▶ _Working data_:
/---
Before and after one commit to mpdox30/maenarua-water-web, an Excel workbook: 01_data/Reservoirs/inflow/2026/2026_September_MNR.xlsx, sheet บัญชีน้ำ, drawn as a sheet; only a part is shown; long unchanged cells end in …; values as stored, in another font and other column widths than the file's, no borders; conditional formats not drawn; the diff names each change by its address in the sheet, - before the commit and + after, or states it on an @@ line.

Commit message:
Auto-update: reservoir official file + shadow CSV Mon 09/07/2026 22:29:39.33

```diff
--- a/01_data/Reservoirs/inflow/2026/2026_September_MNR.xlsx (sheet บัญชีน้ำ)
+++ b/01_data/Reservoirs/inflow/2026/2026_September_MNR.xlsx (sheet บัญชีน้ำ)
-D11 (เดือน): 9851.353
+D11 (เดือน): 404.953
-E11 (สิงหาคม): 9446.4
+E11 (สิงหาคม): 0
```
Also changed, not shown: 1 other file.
\---
▶ _Required work_: Each of the records is to be written out again exactly.

▶ _Solution for this task_:
Before and after one commit to mpdox30/maenarua-water-web, an Excel workbook: 01_data/Reservoirs/inflow/2026/2026_September_MNR.xlsx, sheet บัญชีน้ำ, drawn as a sheet; only a part is shown; long unchanged cells end in …; values as stored, in another font and other column widths than the file's, no borders; conditional formats not drawn; the diff names each change by its address in the sheet, - before the commit and + after, or states it on an @@ line.

Commit message:
Auto-update: reservoir official file + shadow CSV Mon 09/07/2026 22:29:39.33

```diff
--- a/01_data/Reservoirs/inflow/2026/2026_September_MNR.xlsx (sheet บัญชีน้ำ)
+++ b/01_data/Reservoirs/inflow/2026/2026_September_MNR.xlsx (sheet บัญชีน้ำ)
-D11 (เดือน): 9851.353
+D11 (เดือน): 404.953
-E11 (สิงหาคม): 9446.4
+E11 (สิงหาคม): 0
```
Also changed, not shown: 1 other file.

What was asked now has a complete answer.